[Extracted data entries]

· · ·

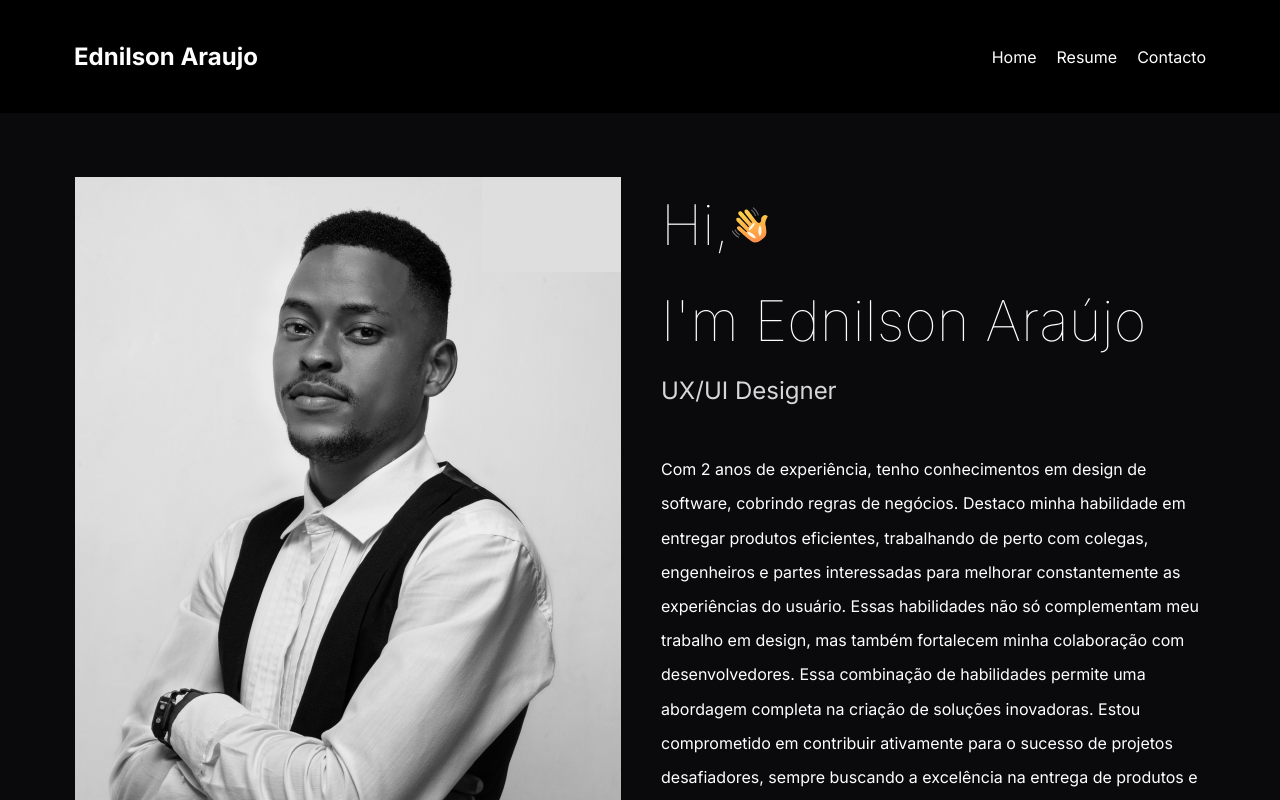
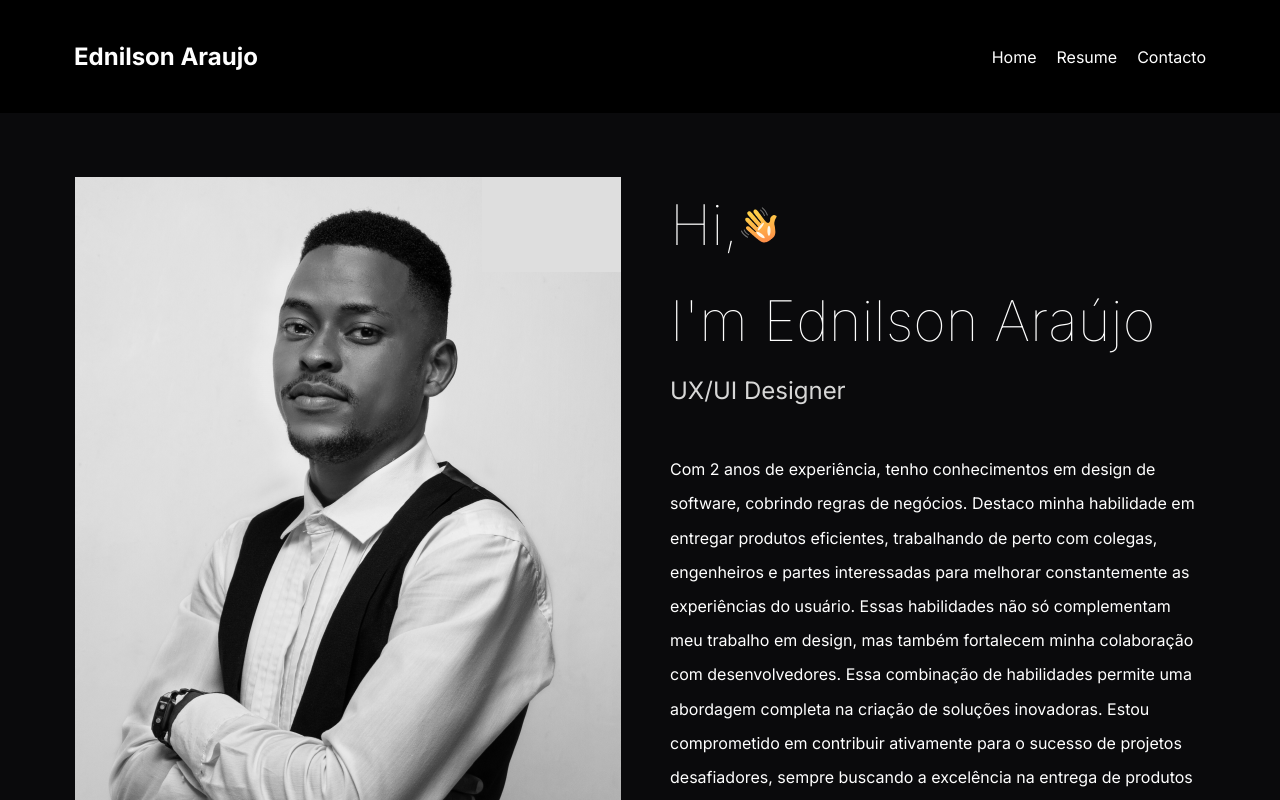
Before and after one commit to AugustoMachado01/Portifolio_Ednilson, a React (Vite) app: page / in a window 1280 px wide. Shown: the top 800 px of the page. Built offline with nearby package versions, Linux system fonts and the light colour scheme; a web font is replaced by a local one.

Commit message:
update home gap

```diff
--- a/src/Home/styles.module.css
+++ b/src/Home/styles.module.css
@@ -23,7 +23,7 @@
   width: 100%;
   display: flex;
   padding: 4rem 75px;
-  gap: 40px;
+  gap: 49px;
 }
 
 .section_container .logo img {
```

· · ·

→ **Task prompt**
What do the lines from the one with "update home gap" through the last line of the entries say? Print them word for word, both ends included, and nothing else.

→ **Exercise output**
update home gap

```diff
--- a/src/Home/styles.module.css
+++ b/src/Home/styles.module.css
@@ -23,7 +23,7 @@
   width: 100%;
   display: flex;
   padding: 4rem 75px;
-  gap: 40px;
+  gap: 49px;
 }
 
 .section_container .logo img {
```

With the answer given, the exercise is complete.